Ever wonder about what it costs to be a foster parent? What you have to pay for? If you're like most folks, you've probably never considered it, but if you're one of my loyal readers it may have crossed your mind. In fact, this could have easily been a Foster Parent Friday question as well, probably in this form:
"Do you have to buy all their clothes?"
"Doesn't it get expensive to pay for diapers for 2 babies?"
"How much do you get paid?"
As a foster parent, you are responsible for providing for most of the day-to-day expenses related to caring for kids. Diapers? Yep (FYI - about $80 p/month). Clothes? If they need them. Cribs? Blankets? Food? Yep, yep, yep. Foster parents have to pay for all of those things.
What about if you have a crib and you get a placement with an older child? Well, then, you have to either deny the placement (tell them no), or, go buy a bed for the older child. What if you have one baby in a crib, have a toddler bed, and get a call for another 9 month old? Well, you go to Walmart and buy a convertible crib for that baby too. Hope you enjoy that crib little girl : )
Car seats? They only last for 5 years, so if they are old or have been in an accident you need to replace them anyway, but if you don't have the right size then you need to go buy one. What if you have room in your car for 3 car seats, need 3 car seats, but you only have 2 that are too big to fit with a 3rd in the back seat of a corolla? You go out and buy 3 new ones. (in case you are curious, with very careful looking you can find 3 car seats for 3 different ages that fit in the back seat of a corolla - but it's tight!). We now own 5 car seats and need one more so we can have 3 for each car with our 3 kiddos. But, if we ended up getting a small infant next then we would need to get ourselves an infant car seat too. And infant toys to go with them (but we have 2 pack in plays, a swing, 4 ride-on toys, a bouncy exersaucer thing (not the one that goes in the door jam, that's against minimum standards), 2 tricycles, 3 strollers, and a whole host of other things.
You definitely learn the ins and outs of planning for versatility. Case in point - before June we'll need to replace our current drop-side crib with a new one and when we do, a convertible will be in order. Thankfully we have 4 attics.
On average, since we started fostering, our initial investment per child for the first month is about $1500. That will go down the more kiddos we have since we won't always be providing them with new car seats and beds and the expensive things, but we will most always have at least $1000 for daycare costs.
Which brings up things we don't pay for - daycare being one of them. Daycare is provided as long as funding is available and only when both parents work full-time as in our case. Of course, that is at a lower rate, in our case $15 per day - so either you have to find a facility that is prepared to take the state funding AND is willing to take only that amount or you have to supplement the fees out of your own pocket. And, trust me, not all daycares take the state funding - relatively few do. You also don't pay for any medical or dental care - that is covered by medicaid. The thing about medicaid is that your choice of doctors are limited and getting into a new doctor with new kids can be tricky.
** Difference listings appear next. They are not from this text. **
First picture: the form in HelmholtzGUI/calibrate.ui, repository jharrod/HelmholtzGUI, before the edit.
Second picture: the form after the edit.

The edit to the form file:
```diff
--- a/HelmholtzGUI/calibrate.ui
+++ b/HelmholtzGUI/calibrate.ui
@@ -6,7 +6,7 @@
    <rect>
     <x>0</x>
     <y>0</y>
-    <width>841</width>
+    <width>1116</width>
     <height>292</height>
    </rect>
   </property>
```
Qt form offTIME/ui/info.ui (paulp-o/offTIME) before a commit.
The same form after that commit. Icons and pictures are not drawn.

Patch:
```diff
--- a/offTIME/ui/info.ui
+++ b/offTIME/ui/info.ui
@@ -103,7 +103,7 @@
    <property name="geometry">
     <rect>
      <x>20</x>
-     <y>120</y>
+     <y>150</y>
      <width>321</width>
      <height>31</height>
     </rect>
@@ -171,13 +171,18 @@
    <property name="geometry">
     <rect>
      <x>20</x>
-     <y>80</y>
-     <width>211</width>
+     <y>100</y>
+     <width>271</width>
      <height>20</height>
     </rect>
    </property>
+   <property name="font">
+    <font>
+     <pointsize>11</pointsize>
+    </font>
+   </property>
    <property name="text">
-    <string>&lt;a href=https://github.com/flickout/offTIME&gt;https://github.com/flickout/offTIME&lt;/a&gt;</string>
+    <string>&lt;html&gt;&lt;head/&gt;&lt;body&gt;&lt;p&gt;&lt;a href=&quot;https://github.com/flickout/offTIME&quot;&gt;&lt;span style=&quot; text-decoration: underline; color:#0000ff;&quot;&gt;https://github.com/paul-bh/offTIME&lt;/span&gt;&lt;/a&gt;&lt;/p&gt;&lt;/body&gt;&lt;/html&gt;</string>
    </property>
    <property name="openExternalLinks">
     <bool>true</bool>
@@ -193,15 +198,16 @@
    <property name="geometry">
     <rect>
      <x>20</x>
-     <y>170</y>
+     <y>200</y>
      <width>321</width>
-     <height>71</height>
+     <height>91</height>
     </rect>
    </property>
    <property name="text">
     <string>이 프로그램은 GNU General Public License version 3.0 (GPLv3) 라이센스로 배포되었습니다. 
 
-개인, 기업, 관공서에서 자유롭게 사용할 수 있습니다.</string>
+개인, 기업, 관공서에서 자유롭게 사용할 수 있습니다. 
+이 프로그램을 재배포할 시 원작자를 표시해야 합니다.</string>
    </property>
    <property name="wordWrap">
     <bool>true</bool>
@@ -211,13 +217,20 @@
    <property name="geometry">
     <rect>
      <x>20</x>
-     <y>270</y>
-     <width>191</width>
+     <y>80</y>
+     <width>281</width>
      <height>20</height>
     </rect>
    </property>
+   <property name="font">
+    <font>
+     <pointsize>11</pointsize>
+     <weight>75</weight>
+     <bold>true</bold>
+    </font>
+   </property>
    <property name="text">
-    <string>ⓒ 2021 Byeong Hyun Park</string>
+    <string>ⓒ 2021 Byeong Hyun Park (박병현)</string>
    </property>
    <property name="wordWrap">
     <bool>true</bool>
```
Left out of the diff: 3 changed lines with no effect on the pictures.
But, foster parents learn all the tricks about foster friendly clinics, hospitals, and emergency rooms which does help. This help with medical care is very helpful because otherwise foster parents wouldn't be able to insure with private insurance - foster children don't count as dependents in that case. We also don't pay for early-childhood intervention (ECI) testing or services when needed, and it is often needed.
The great news is that foster parents do receive money from the state to help pay for the costs. The rate is $22 per day, per child designated as "basic" level care. Rates go up from there for higher levels of care (but we're not licensed for those levels of care). So, for 2 kids we receive about $1300 per month. Considering we don't pay for daycare (but would be responsible if funding ran out!) this does help pay for most if not all of their expenses each month.
Just to clarify - foster care is primarily provided at the state level - so different states have different rates, different things they might or might not cover. Also, we're licensed directly through the state - if you get licensed through a private agency there may be additional financial support like clothing allowances, continuing education course funds, or childcare for special events.
Receiving this monthly support really helps make it easy to provide care for foster children. Some people talk about folks out there who do it for the money - I couldn't imagine that at all - but not having to worry about what medical expenses might come up or how much diapers might cost definitely helps when it comes to welcoming new kiddos into our home on a regular basis. While some parents have to wrestle with their budget every time they go through the process of deciding if they will have more kids - all we have to do is wait by the phone and say yes when they call! ; )